>>>>

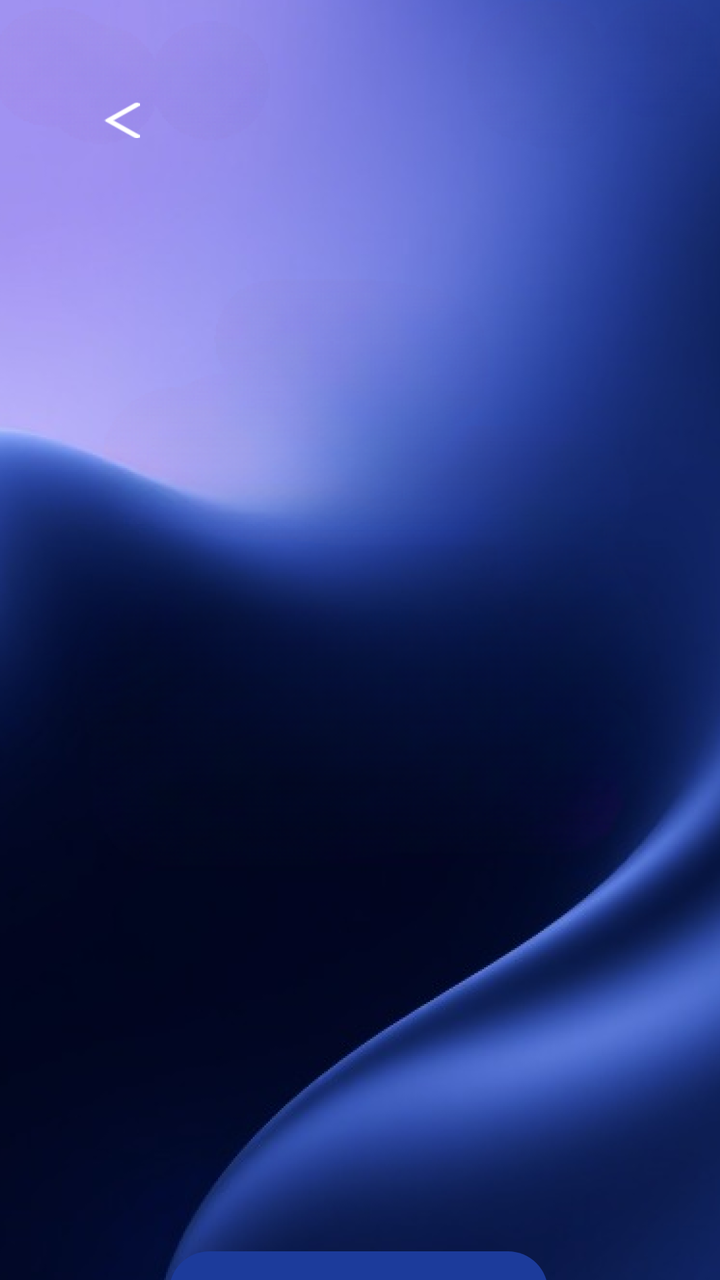
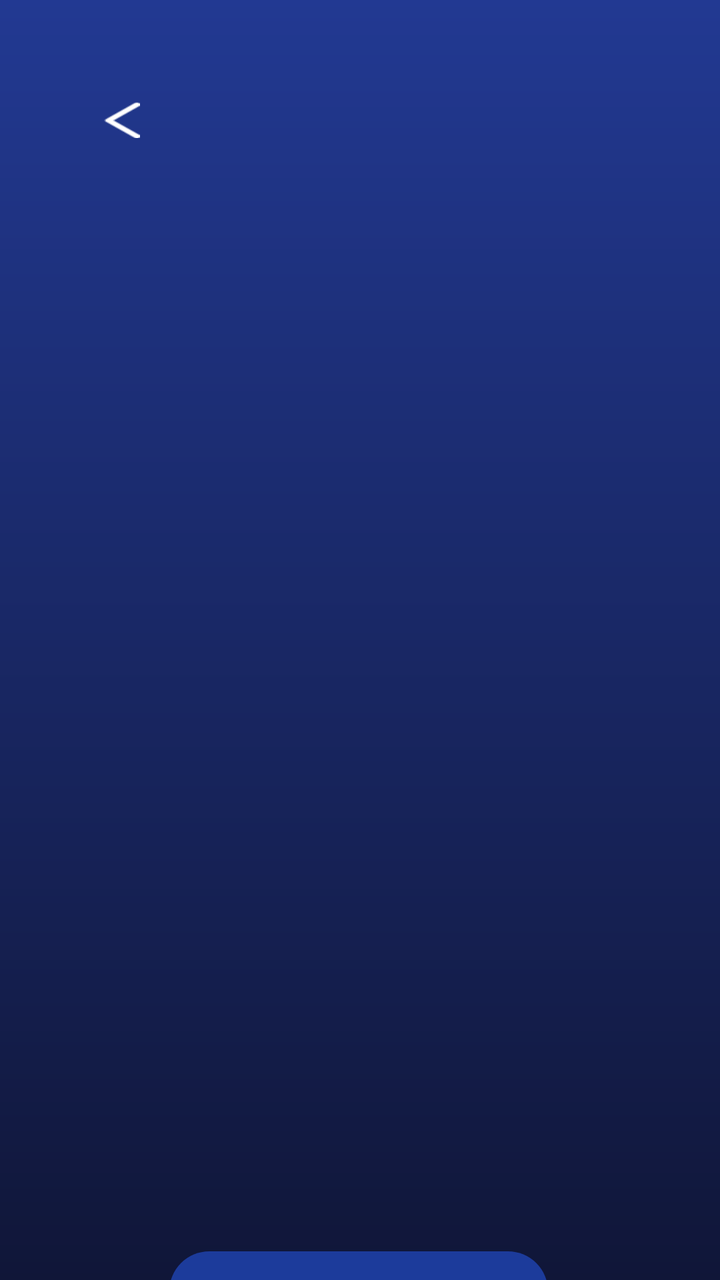

Two renders of the same Android screen: before a commit and after it. Below are the layout's source before the change and the commit's diff.
<!-- AndroidManifest.xml: application theme Theme.Lasttele -->
<!-- res/layout/contact_main.xml -->
<?xml version="1.0" encoding="utf-8"?>
<androidx.constraintlayout.widget.ConstraintLayout xmlns:android="http://schemas.android.com/apk/res/android"
    xmlns:app="http://schemas.android.com/apk/res-auto"
    xmlns:tools="http://schemas.android.com/tools"
    android:id="@+id/main"
    android:layout_width="match_parent"
    android:layout_height="match_parent"
    android:background="@drawable/background_1"
    tools:context=".ContactsActivity">


    <androidx.recyclerview.widget.RecyclerView
        android:id="@+id/recyclerView"
        android:layout_width="411dp"
        android:layout_height="587dp"
        app:layout_constraintBottom_toBottomOf="parent"
        app:layout_constraintEnd_toEndOf="parent"
        app:layout_constraintHorizontal_bias="0.0"
        app:layout_constraintStart_toStartOf="parent"
        app:layout_constraintTop_toTopOf="parent" />


    <TextView
        android:id="@+id/textView"
        android:layout_width="wrap_content"
        android:layout_height="wrap_content"
        android:layout_marginStart="132dp"
        android:layout_marginTop="44dp"
        android:layout_marginEnd="132dp"
        android:fontFamily="@font/inter_bold"
        android:text="select contact"
        android:textColor="#FAFFFFFF"
        android:textSize="20sp"
        android:textStyle="bold"
        app:layout_constraintBottom_toTopOf="@+id/recyclerView"
        app:layout_constraintEnd_toEndOf="parent"
        app:layout_constraintHorizontal_bias="0.4"
        app:layout_constraintStart_toStartOf="parent"
        app:layout_constraintTop_toTopOf="parent"
        app:layout_constraintVertical_bias="0.0" />

    <Button
        android:id="@+id/buttonselect"
        android:layout_width="wrap_content"
        android:layout_height="wrap_content"
        android:backgroundTint="#1C3B9B"
        android:onClick="onbut"
        android:text="next"
        android:textSize="15sp"
        android:textStyle="bold"
        app:layout_constraintBottom_toBottomOf="parent"
        app:layout_constraintEnd_toEndOf="parent"
        app:layout_constraintHorizontal_bias="0.498"
        app:layout_constraintStart_toStartOf="parent"
        app:layout_constraintTop_toBottomOf="@+id/quantity"
        app:layout_constraintVertical_bias="0.238" />

    <Button
        android:id="@+id/return_button"
        android:layout_width="wrap_content"
        android:layout_height="wrap_content"
        android:layout_marginStart="28dp"
        android:layout_marginTop="36dp"
        android:backgroundTint="#001C3B9B"
        android:onClick="onbuttonclick"
        app:icon="@drawable/return_icon"
        app:layout_constraintEnd_toStartOf="@+id/textView"
        app:layout_constraintHorizontal_bias="0.0"
        app:layout_constraintStart_toStartOf="parent"

        app:layout_constraintTop_toTopOf="parent" />

    <EditText
        android:id="@+id/quantity"
        android:layout_width="wrap_content"
        android:layout_height="48dp"
        android:layout_marginTop="12dp"
        android:background="@drawable/rounded_edittext2"
        android:hint="number of messages"

        android:inputType="text"
        android:textAlignment="center"
        android:textColor="#FAFFFFFF"
        app:layout_constraintEnd_toEndOf="parent"
        app:layout_constraintHorizontal_bias="0.497"
        app:layout_constraintStart_toStartOf="parent"
        app:layout_constraintTop_toBottomOf="@+id/recyclerView" /> 


</androidx.constraintlayout.widget.ConstraintLayout>
<!-- resources referenced by this layout -->
<resources>
  <!-- drawable background_1: png bitmap (drawable-xhdpi, 511664 bytes) -->
  <!-- drawable return_icon: png bitmap (drawable, 409 bytes) -->
  <!-- drawable rounded_edittext2 (drawable) -->
  <?xml version="1.0" encoding="utf-8"?>
  <shape xmlns:android="http://schemas.android.com/apk/res/android" android:shape="rectangle">
      <solid android:color="#1C3B9B"/> 
      <corners android:radius="20dp"/> 
      <padding android:left="10dp" android:top="5dp" android:right="10dp" android:bottom="5dp"/>
  </shape>
  <style name="Theme.Lasttele" parent="Base.Theme.Lasttele" />
  <style name="Base.Theme.Lasttele" parent="Theme.Material3.DayNight.NoActionBar">
          
  
          
      </style>
</resources>

<!-- the commit's change to res/layout/contact_main.xml (unified diff, before → after) -->
@@ -5,7 +5,8 @@
     android:id="@+id/main"
     android:layout_width="match_parent"
     android:layout_height="match_parent"
-    android:background="@drawable/background_1"
+    android:background="@drawable/gradient_background"
+    android:orientation="vertical"
     tools:context=".ContactsActivity">
 
 
<!-- resource entries referenced after the edit -->
@@ -1,6 +1,13 @@
 <!-- resources referenced by this layout -->
 <resources>
-  <!-- drawable background_1: png bitmap (drawable-xhdpi, 511664 bytes) -->
+  <!-- drawable gradient_background (drawable) -->
+  <?xml version="1.0" encoding="utf-8"?>
+  <shape xmlns:android="http://schemas.android.com/apk/res/android">
+      <gradient
+          android:startColor="#101638"
+          android:endColor="#223992"
+          android:angle="90"/>
+  </shape>
   <!-- drawable return_icon: png bitmap (drawable, 409 bytes) -->
   <!-- drawable rounded_edittext2 (drawable) -->
   <?xml version="1.0" encoding="utf-8"?>
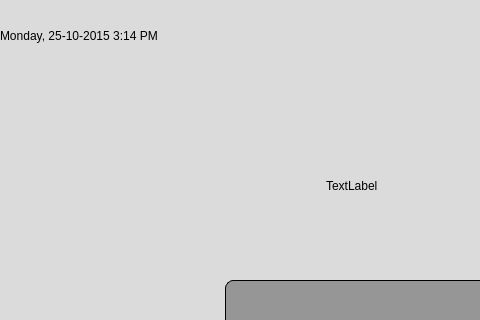
This is Sixt_V2/login.ui in azzabihamza/Sixt_QT as Qt 5 draws it before an edit; both pictures show x 0 to 480 and y 0 to 320 of the 800 by 600 pixel window. The edited form follows.
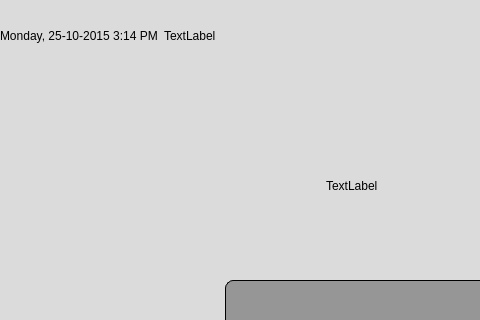
This is the edited form.

```diff
--- a/Sixt_V2/login.ui
+++ b/Sixt_V2/login.ui
@@ -64,6 +64,13 @@
       </property>
      </widget>
     </item>
+    <item>
+     <widget class="QLabel" name="time">
+      <property name="text">
+       <string>TextLabel</string>
+      </property>
+     </widget>
+    </item>
     <item>
      <spacer name="horizontalSpacer">
       <property name="orientation">
```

<<<<

Task item: Report every line of the records that contains the word "ContactsActivity".

Exercise answer:
    tools:context=".ContactsActivity">
     tools:context=".ContactsActivity">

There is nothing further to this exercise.